The National Park Service developed a NPS Golden Gate App, covering Alcatraz Island among other NPS sites around San Francisco. The app includes an interactive map, hidden stories and up-to-date ranger information.
Food Service at Alcatraz
Got hungry kids? The Landing at Alcatraz, the ticketing and boarding area, offers a cafeteria with options for families along with rain ponchos and souvenirs. Food service is not available on Alcatraz Island.
Staying at Alcatraz for more than a few hours? Picnic near the docks when you disembark the ferry. Only bottled water is permitted on the tour.
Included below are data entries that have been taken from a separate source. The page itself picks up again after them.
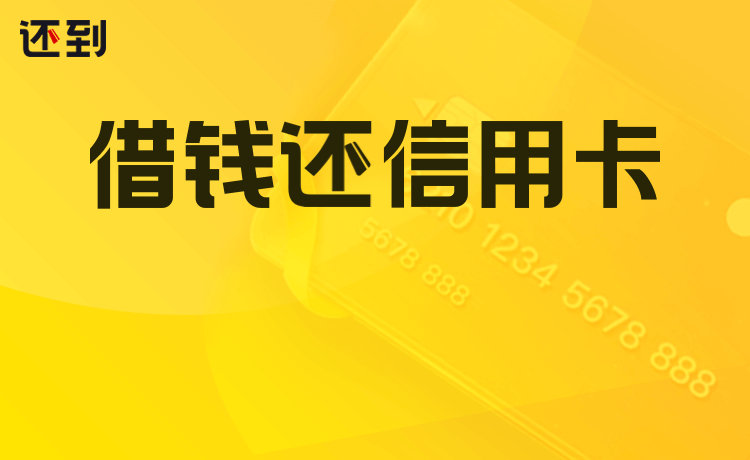
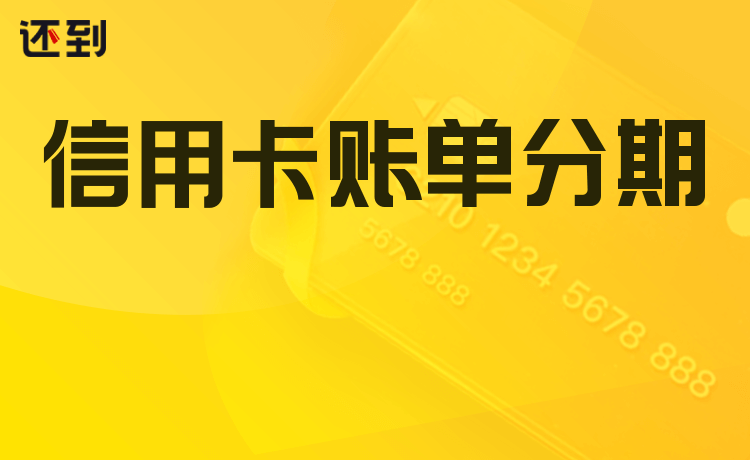
修改样式以及文案

Changed region(s): [[0.0613, 0.2435, 0.9507, 0.4565]]

diff --git a/src/pages/login/toutiao_login_page/index.js b/src/pages/login/toutiao_login_page/index.js
@@ -1,6 +1,6 @@
 /*
  * @Author: shawn
- * @LastEditTime : 2019-12-24 13:53:52
+ * @LastEditTime : 2019-12-24 15:17:58
  */
 import qs from 'qs';
 import { address } from 'utils/Address';
@@ -532,9 +532,9 @@ export default class momo_outer_login_page extends PureComponent {
 						<img className={styles.featureImg} src={feature_img2} alt="特征" />
 						<p className={styles.featureTit}>快捷</p>
 						<p className={styles.featureDesc}>
-							直接还到信用卡
+							最快5分钟到账
 							<br />
-							秒到账
+							最长可分12期
 						</p>
 					</li>
 					<li>
@@ -543,7 +543,7 @@ export default class momo_outer_login_page extends PureComponent {
 						<p className={styles.featureDesc}>
 							持牌金融机构
 							<br />
-							专业代偿
+							放心用
 						</p>
 					</li>
 				</ul>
Only Way onto Alcatraz Island
Alcatraz Island is located in the San Francisco Bay and reached by Alcatraz Cruises only. The Alcatraz Ferry Terminal is located at Pier 33 on The Embarcadero.
San Francisco offers limited parking. I used public transportation during my visit. And left my car at my hotel during my stay.
Alcatraz Cruises Tickets
|Ages||Early Bird||Day Tours||Night Tours|
|Adult 18 to 61||$39.90||$39.90||$47.30|
|Senior 62 +||$37.65||$37.65||$44.00|
|Junior 12 to 17||$39.90||$39.90||$46.25|
|Child 5 to 11||$24.40||$24.40||$28.00|
|Toddler 0 to 4||Free|
|Family Pack 2 Adults + 2 Kids||Call for tickets||Call for tickets||Not Available|
The Behind-the-Scenes Tour lasts 4 to 5 hours and not available for kids under 12-years-old.
Other National Parks in California
California features the most national parks than any other state. Grab a National Parks Pass and explore with your family.
Yosemite National Park
Tips from a Traveling Mom:
- Give yourself at least 2-and-a-half hours for the tour.
- Bring a jacket and rain gear since the weather is unpredictable.
- Make reservations for Alcatraz Cruises months in advance, especially for the evening tour and during the summer.
- Mid-August brings the flies that hatch from the bird colonies and swarm.
- The Self-Guided booklet, Discover Alcatraz – A Tour of the Rock, costs $1.
- Cruise Ticket includes admission to the tour and audio tour headset.
- Tickets go on sale 90 days in advance.
- Alcatraz Island features steep hills. Motorized transportation is limited.
- Luggage larger than a standard backpack is not allowed on the ferry or tour.
- The purchaser of the tickets must present a photo ID.